This closer aligns the Government’s plans to similar models of truth recovery that have been implemented in other post-conflict zones, including the South African model.
Any inquests currently in train will continue. They include those that formed part of the Lord Chief Justice’s plan for dealing with legacy inquests.
However, any future applications for a fresh inquest will not go ahead.
The legislation states that inquests that have reached “the stage of substantive hearing by the date 12 months after the date of introduction or the date by which the ICRIR is operational will be allowed to continue”.
Civil claims that already existed on or before the day of the bill’s introduction will also continue, but all new cases will be barred from this date.

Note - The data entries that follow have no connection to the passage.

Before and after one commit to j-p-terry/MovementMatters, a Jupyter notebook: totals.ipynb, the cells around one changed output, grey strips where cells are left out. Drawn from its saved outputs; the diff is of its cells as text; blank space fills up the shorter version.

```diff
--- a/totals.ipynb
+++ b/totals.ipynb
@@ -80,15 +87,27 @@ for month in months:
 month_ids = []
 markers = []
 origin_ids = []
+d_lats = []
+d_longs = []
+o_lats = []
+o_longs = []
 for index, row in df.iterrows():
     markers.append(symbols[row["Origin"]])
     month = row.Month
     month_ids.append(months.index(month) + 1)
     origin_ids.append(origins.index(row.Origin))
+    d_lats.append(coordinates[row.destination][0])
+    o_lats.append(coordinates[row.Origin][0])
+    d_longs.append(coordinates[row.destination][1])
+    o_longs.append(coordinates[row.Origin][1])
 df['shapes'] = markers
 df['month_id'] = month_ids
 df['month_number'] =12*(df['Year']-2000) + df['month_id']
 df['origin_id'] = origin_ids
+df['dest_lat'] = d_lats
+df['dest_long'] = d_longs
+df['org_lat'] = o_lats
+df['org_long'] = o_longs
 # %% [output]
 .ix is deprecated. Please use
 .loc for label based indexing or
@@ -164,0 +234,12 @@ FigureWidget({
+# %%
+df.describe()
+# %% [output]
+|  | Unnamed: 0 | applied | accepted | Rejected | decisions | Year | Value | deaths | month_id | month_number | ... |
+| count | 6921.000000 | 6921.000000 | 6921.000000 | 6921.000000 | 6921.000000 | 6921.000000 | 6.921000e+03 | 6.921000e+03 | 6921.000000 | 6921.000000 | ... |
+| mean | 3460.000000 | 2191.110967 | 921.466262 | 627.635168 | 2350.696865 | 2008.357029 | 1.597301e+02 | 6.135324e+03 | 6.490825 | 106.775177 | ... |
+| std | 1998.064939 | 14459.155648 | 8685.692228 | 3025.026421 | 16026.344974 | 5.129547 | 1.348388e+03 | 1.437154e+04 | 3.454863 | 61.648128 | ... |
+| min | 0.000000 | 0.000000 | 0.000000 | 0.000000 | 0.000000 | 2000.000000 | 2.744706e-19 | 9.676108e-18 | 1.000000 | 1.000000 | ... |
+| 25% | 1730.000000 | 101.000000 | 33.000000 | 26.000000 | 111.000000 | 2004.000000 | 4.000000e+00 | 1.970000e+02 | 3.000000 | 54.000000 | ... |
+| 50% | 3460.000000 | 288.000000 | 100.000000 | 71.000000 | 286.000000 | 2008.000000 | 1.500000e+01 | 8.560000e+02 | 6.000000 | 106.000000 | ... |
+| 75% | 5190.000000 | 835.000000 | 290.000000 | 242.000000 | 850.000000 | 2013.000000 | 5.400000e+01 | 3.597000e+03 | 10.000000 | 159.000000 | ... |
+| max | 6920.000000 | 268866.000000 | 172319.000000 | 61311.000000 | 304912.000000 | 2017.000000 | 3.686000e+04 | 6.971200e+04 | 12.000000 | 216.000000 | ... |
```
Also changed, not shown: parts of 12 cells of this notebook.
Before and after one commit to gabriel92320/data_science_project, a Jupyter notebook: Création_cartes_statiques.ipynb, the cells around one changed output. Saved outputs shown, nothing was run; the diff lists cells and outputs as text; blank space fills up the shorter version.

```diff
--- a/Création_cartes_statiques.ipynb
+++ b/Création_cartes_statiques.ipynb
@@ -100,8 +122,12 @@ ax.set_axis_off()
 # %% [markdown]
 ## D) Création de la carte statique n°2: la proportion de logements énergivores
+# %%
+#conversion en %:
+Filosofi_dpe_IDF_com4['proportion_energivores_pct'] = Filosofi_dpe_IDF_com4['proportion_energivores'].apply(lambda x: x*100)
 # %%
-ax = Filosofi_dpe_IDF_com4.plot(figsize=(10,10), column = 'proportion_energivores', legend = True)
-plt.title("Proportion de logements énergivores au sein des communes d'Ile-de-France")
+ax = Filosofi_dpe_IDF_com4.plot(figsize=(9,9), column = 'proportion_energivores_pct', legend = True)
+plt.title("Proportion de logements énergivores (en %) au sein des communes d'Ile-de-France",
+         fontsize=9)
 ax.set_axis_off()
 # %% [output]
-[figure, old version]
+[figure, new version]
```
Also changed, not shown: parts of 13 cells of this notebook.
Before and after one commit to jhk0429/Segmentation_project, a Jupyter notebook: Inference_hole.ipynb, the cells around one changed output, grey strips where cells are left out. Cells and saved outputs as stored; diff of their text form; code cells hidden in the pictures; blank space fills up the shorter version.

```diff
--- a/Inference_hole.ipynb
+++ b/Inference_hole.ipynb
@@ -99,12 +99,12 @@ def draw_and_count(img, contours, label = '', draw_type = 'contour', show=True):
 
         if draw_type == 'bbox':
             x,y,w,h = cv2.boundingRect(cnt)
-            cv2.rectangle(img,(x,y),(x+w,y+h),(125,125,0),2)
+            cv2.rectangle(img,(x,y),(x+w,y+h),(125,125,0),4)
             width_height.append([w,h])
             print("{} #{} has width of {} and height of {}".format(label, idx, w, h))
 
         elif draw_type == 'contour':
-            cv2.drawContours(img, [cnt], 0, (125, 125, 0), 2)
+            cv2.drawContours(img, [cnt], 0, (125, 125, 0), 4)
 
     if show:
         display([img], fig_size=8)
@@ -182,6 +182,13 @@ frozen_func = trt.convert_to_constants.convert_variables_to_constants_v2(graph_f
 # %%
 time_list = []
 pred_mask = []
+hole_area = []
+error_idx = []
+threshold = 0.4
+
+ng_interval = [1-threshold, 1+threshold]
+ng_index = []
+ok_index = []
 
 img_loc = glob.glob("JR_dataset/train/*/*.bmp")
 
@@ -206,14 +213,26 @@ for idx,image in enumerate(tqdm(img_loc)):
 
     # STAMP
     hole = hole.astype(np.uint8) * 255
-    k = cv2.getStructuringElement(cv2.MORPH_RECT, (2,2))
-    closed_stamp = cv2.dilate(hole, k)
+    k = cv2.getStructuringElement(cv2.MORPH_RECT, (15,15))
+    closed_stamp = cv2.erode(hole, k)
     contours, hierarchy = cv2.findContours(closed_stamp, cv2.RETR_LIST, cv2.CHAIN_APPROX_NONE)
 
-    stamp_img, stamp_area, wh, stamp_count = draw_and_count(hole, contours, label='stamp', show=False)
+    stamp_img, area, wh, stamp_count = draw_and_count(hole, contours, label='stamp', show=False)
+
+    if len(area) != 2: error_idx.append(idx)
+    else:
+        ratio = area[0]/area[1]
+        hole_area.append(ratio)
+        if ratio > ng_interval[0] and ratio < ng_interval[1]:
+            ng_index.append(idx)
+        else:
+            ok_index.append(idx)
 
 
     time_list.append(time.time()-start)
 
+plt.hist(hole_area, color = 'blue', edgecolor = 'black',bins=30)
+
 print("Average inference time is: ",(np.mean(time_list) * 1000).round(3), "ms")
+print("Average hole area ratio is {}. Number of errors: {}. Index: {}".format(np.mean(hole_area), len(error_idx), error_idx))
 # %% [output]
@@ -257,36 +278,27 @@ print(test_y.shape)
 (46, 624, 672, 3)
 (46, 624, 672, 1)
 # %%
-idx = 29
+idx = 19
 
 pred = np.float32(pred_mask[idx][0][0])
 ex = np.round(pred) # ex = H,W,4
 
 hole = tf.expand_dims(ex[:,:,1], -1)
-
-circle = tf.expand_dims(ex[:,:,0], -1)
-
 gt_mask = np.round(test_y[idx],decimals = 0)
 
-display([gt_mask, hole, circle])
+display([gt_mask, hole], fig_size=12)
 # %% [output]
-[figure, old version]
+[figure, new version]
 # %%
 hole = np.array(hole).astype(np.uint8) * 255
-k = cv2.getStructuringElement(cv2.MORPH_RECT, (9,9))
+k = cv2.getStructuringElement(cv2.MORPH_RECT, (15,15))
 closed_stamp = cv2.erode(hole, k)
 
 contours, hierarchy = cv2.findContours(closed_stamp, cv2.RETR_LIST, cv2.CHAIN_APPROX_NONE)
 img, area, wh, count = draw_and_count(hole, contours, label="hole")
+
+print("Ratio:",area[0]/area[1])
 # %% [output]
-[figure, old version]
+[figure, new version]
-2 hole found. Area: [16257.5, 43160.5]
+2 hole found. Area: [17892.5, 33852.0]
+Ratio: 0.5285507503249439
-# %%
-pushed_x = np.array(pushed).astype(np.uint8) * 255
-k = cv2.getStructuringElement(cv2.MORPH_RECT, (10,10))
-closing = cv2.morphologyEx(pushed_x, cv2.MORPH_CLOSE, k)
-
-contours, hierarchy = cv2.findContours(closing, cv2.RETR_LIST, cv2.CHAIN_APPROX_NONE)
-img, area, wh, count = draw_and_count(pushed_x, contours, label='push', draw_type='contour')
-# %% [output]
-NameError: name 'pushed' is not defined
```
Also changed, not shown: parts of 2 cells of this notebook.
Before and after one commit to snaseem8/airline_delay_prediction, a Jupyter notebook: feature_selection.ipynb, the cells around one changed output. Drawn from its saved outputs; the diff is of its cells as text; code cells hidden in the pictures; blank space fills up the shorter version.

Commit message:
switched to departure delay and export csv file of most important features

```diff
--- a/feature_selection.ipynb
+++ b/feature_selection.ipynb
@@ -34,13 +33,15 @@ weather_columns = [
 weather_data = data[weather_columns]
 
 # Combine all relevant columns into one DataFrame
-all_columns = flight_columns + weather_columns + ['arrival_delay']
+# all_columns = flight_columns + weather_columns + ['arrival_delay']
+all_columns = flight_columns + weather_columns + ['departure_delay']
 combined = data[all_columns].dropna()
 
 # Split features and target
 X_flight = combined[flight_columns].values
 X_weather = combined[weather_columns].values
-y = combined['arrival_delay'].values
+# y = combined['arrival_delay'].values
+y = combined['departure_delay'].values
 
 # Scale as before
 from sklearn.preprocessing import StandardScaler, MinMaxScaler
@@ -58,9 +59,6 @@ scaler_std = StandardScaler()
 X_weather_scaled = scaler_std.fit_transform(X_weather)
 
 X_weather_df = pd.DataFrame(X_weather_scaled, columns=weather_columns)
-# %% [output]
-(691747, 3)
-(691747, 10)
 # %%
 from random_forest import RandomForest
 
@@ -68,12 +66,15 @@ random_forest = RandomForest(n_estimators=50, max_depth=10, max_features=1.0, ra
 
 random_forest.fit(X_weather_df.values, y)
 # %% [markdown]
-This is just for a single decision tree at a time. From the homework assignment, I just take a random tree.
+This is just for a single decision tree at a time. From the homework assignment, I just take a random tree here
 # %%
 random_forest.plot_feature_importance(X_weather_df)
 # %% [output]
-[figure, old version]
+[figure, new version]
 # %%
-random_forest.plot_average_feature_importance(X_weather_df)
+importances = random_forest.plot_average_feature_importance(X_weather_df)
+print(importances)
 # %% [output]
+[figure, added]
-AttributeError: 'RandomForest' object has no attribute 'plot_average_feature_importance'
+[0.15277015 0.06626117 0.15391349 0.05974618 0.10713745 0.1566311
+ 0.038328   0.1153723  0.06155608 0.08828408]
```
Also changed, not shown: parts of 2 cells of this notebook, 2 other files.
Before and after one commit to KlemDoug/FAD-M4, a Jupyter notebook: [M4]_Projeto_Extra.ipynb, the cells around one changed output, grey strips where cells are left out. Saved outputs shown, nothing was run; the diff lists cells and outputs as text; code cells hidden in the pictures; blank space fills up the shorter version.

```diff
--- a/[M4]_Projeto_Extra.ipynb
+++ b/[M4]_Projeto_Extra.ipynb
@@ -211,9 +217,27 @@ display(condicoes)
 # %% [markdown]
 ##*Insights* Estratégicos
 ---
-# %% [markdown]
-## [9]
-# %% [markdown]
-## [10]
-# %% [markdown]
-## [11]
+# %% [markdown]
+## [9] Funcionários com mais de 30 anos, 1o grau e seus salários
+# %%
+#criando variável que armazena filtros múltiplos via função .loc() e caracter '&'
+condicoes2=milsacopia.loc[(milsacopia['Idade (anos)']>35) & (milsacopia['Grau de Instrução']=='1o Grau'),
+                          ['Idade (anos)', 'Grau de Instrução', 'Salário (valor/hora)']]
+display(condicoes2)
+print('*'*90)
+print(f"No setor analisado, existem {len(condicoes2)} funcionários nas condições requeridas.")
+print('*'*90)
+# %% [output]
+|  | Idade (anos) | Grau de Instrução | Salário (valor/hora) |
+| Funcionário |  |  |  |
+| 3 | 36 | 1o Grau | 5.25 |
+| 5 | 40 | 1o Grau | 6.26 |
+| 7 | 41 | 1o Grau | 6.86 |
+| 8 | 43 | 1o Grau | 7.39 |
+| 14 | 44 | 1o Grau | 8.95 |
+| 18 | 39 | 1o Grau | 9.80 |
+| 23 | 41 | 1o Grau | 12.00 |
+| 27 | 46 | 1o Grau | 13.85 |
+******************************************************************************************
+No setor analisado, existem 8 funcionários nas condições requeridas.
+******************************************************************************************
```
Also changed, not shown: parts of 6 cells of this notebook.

It will also include an official Official History project conducted by historians, underpinned by what the Government say is “unprecedented access to the UK documentary record”.
This is the only element of the bill that also formed part of the Stormont House Agreement.
Brandon Lewis said: “Immunity will be provided to individuals who cooperate, which provides the best route to give victims and their families answers they have sought for years, as well as giving our veterans the certainty they deserve.”
“Following an extensive period of engagement, the Government has amended previous proposals set out in a Command Paper last year to ensure they better meet the needs of those most impacted by the Troubles.”
It seems clear that since last year the Government has sought much wider legal advice and the new legislation attempts to close off any potential legal challenges from the families of victims.
The plans now align themselves with other similar post-conflict arrangements around the world.
While victims of state violence have relied on the support of the powerful Irish American lobby, they are unlikely to find an official US government policy of intervention given the plans are similar to what was negotiated in Afghanistan, where a peace agreement was reached between the US and the Taliban in February 2020 and where it was accepted that an amnesty was a prerequisite to those peace negotiations between the Afghan government and the Taliban.
The post-apartheid South African Truth and Reconciliation Commission had an amnesty committee that considered applications and granted immunity based on cooperation. This was seen as compliant with international law.
The legacy bill introduced unilaterally and without any input at Assembly level will anger victims and campaigning groups who represent them, but it seems highly unlikely that they can now stop the plans either legally or politically.
And while it may be worded differently to the 2021 Command Paper, the end result will be the same: an end to all criminal prosecutions.